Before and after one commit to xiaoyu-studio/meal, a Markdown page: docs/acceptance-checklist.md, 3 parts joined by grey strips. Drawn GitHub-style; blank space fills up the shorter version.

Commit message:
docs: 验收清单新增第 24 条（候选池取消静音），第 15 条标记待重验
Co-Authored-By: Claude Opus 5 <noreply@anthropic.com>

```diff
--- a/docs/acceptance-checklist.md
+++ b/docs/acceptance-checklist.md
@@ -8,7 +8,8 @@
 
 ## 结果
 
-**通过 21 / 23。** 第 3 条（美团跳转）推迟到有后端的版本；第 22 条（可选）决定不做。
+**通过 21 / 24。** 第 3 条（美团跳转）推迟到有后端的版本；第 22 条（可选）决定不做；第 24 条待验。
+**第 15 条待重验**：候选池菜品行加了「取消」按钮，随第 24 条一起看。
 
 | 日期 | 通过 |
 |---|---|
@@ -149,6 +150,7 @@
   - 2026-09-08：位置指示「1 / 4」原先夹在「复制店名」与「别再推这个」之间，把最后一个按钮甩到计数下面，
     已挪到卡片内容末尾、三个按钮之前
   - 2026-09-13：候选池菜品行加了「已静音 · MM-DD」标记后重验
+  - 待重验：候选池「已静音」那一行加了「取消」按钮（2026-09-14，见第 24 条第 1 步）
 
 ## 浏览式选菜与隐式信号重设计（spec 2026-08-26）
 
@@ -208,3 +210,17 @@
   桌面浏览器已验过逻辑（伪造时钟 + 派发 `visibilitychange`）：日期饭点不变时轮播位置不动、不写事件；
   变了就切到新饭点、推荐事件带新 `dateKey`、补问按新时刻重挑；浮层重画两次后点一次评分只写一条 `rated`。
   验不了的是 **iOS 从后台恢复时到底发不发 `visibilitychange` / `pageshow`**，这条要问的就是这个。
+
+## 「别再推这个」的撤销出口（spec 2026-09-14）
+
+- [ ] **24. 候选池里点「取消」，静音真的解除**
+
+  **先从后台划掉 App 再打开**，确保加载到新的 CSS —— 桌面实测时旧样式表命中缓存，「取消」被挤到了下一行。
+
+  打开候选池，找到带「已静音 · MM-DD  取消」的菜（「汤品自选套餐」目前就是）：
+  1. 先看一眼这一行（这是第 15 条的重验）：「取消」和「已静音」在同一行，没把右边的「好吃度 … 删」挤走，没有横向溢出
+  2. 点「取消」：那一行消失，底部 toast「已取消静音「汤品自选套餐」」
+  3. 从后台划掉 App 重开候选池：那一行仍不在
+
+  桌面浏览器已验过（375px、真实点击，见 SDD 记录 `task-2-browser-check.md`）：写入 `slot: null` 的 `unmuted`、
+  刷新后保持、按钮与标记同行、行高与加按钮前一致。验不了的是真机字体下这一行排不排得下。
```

..............................

Directions |
Would you retype all of the lines shown above, exactly as given?

Exercise result |
Before and after one commit to xiaoyu-studio/meal, a Markdown page: docs/acceptance-checklist.md, 3 parts joined by grey strips. Drawn GitHub-style; blank space fills up the shorter version.

Commit message:
docs: 验收清单新增第 24 条（候选池取消静音），第 15 条标记待重验
Co-Authored-By: Claude Opus 5 <noreply@anthropic.com>

```diff
--- a/docs/acceptance-checklist.md
+++ b/docs/acceptance-checklist.md
@@ -8,7 +8,8 @@
 
 ## 结果
 
-**通过 21 / 23。** 第 3 条（美团跳转）推迟到有后端的版本；第 22 条（可选）决定不做。
+**通过 21 / 24。** 第 3 条（美团跳转）推迟到有后端的版本；第 22 条（可选）决定不做；第 24 条待验。
+**第 15 条待重验**：候选池菜品行加了「取消」按钮，随第 24 条一起看。
 
 | 日期 | 通过 |
 |---|---|
@@ -149,6 +150,7 @@
   - 2026-09-08：位置指示「1 / 4」原先夹在「复制店名」与「别再推这个」之间，把最后一个按钮甩到计数下面，
     已挪到卡片内容末尾、三个按钮之前
   - 2026-09-13：候选池菜品行加了「已静音 · MM-DD」标记后重验
+  - 待重验：候选池「已静音」那一行加了「取消」按钮（2026-09-14，见第 24 条第 1 步）
 
 ## 浏览式选菜与隐式信号重设计（spec 2026-08-26）
 
@@ -208,3 +210,17 @@
   桌面浏览器已验过逻辑（伪造时钟 + 派发 `visibilitychange`）：日期饭点不变时轮播位置不动、不写事件；
   变了就切到新饭点、推荐事件带新 `dateKey`、补问按新时刻重挑；浮层重画两次后点一次评分只写一条 `rated`。
   验不了的是 **iOS 从后台恢复时到底发不发 `visibilitychange` / `pageshow`**，这条要问的就是这个。
+
+## 「别再推这个」的撤销出口（spec 2026-09-14）
+
+- [ ] **24. 候选池里点「取消」，静音真的解除**
+
+  **先从后台划掉 App 再打开**，确保加载到新的 CSS —— 桌面实测时旧样式表命中缓存，「取消」被挤到了下一行。
+
+  打开候选池，找到带「已静音 · MM-DD  取消」的菜（「汤品自选套餐」目前就是）：
+  1. 先看一眼这一行（这是第 15 条的重验）：「取消」和「已静音」在同一行，没把右边的「好吃度 … 删」挤走，没有横向溢出
+  2. 点「取消」：那一行消失，底部 toast「已取消静音「汤品自选套餐」」
+  3. 从后台划掉 App 重开候选池：那一行仍不在
+
+  桌面浏览器已验过（375px、真实点击，见 SDD 记录 `task-2-browser-check.md`）：写入 `slot: null` 的 `unmuted`、
+  刷新后保持、按钮与标记同行、行高与加按钮前一致。验不了的是真机字体下这一行排不排得下。
```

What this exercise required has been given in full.